Yeah, and I guess that’s where I was going. You were talking about making more Go to Helles because it’s a “crappy” beer. It it’s not really a bad beer, just like theirs aren’t bad, it’s just the intention behind the beer, I think.

It’s the American mindset of what beer is. I can down it. I can consume it. “Oh I drank a thirty pack today. I can drink a lot of beer, I’m tough.” It’s that kind of beer even though it is almost six percent.

Yeah, I guess I’m just trying to say it’s not necessarily a “crappy beer.” If it sells and you’re making it with the right intention –

It’s not a crappy beer. Go to Helles is very good. I really like it.

So if that’s where you need to go to keep everything successful …

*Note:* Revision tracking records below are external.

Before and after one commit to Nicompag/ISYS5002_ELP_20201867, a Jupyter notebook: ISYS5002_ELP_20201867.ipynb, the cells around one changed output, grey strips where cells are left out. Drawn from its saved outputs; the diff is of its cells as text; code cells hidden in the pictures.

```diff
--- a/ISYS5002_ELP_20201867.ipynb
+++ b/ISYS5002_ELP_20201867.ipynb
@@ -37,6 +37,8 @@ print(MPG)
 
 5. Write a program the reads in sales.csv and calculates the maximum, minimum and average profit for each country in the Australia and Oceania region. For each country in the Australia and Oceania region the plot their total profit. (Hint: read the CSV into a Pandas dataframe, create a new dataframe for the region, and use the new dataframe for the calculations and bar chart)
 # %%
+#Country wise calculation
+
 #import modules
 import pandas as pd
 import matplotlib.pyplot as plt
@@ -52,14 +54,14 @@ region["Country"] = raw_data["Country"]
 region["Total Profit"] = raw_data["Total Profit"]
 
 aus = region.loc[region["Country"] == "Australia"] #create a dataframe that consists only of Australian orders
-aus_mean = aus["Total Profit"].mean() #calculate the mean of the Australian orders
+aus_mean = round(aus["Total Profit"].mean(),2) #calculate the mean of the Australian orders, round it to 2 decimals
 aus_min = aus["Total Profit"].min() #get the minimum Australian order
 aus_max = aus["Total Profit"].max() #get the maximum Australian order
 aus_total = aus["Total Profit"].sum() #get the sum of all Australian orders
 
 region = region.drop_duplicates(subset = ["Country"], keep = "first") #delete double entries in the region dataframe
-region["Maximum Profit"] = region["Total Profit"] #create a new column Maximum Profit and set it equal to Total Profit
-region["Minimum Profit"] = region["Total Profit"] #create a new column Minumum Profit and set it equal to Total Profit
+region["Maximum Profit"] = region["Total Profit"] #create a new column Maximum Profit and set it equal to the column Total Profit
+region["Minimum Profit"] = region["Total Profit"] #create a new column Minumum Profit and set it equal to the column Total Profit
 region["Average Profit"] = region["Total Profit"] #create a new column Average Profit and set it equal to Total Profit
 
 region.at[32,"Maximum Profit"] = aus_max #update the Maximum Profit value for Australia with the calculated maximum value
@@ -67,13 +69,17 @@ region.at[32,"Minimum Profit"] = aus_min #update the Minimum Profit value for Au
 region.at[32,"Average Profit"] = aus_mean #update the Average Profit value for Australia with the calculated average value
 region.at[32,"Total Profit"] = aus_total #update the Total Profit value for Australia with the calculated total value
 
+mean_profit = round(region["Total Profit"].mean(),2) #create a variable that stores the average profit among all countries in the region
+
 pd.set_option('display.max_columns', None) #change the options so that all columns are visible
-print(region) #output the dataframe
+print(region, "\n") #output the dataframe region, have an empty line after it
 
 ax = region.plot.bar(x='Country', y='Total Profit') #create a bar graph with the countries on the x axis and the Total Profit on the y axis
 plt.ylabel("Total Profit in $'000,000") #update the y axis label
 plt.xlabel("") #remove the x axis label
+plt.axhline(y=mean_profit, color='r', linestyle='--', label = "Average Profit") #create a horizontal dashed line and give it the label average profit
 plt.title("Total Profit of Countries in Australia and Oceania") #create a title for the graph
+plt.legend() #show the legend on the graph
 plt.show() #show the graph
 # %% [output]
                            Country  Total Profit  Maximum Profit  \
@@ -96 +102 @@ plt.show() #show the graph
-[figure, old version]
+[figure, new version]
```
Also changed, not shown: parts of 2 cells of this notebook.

If it’s selling. The second it’s not selling, it’s gone. That’s not true for all the beers. Like Locomotive, I’m brewing on Thursday and that will have been two months since I brewed it.

Yeah you really should not ever get rid of Locomotive. I might not ever come down here again.

It’s a fantastic beer. Stouts just – with every brewery they’re the slowest selling beer. There’s nothing wrong with it. It’s a phenomenal beer. Stouts just sell slowly. That’s all it is. I’ll never take it off tap. It’s a great beer.

So what’s the future for B3? What do you wanna do? Anything we haven t talked about yet?

That is yet to be seen. There’s one of two ways it’s going to go in the next few months. One’s good and one’s not so good.

 

Beer Love, Beer Hate, Beer Growth: Part Two of an Interview With Black Bridge Brewery’s Owner

Here is part two of my interview with Tim Schritter, owner and brewer at Black Bridge Brewery here in Kingman.   The previous segment was the B3 Origin Story and we learned a little about Tim, too, and his goals.  This segment will focus on the beers, the favorites and the distribution.  Cheers.

***

What’s your favorite beer, outside of here?

Samuel Smiths Taddy Porter. It’s my number one favorite beer of all time. The late Michael Jackson – not the child molester –

The Beer Hunter.

-the beer connoisseur proclaimed it one of the five top beers in the world ever. I was drinking it before he said that. But I always thought, man this is great, I love this beer. It’s always been a go-to; I always have it at home. It stores well, it ages well, it tastes great and it embodies a lot of what I wanted to make when I made a porter. I’ve never come close. I’ve made some good porters. I don’t generally have them on tap. I feel like I, really, I need to go back to home brewing to really hone in and fine tune some of these recipes that I have that are just like, ‘something’s off a little bit’ because I want to achieve the greatness that Taddy Porter is. It’s gonna be difficult. I need to get their water profile. It’s very technical. It’s science. I feel like I need to do that. It’s on my bucket list, up there with bowling a 300. And I’ve bowled a 299 a few times. And I’ve brewed a few good porters a few times but I’ve not made it to the 300 mark yet.

What’s the best beer here, favorite one at B3?

My favorite one at B3? As far as a seasonal, or …?

Just in general.
(Insert pause.)

Probably Katastrophic Humiliation that I have a glass of right here. That’s a hard one. I desire this the most.

What are the characteristics of B3 beers that you like the most? Aside from the fact that you make them. What makes them special, why do you desire this one? What flavor profiles do you like in the malt, yeast, etc.?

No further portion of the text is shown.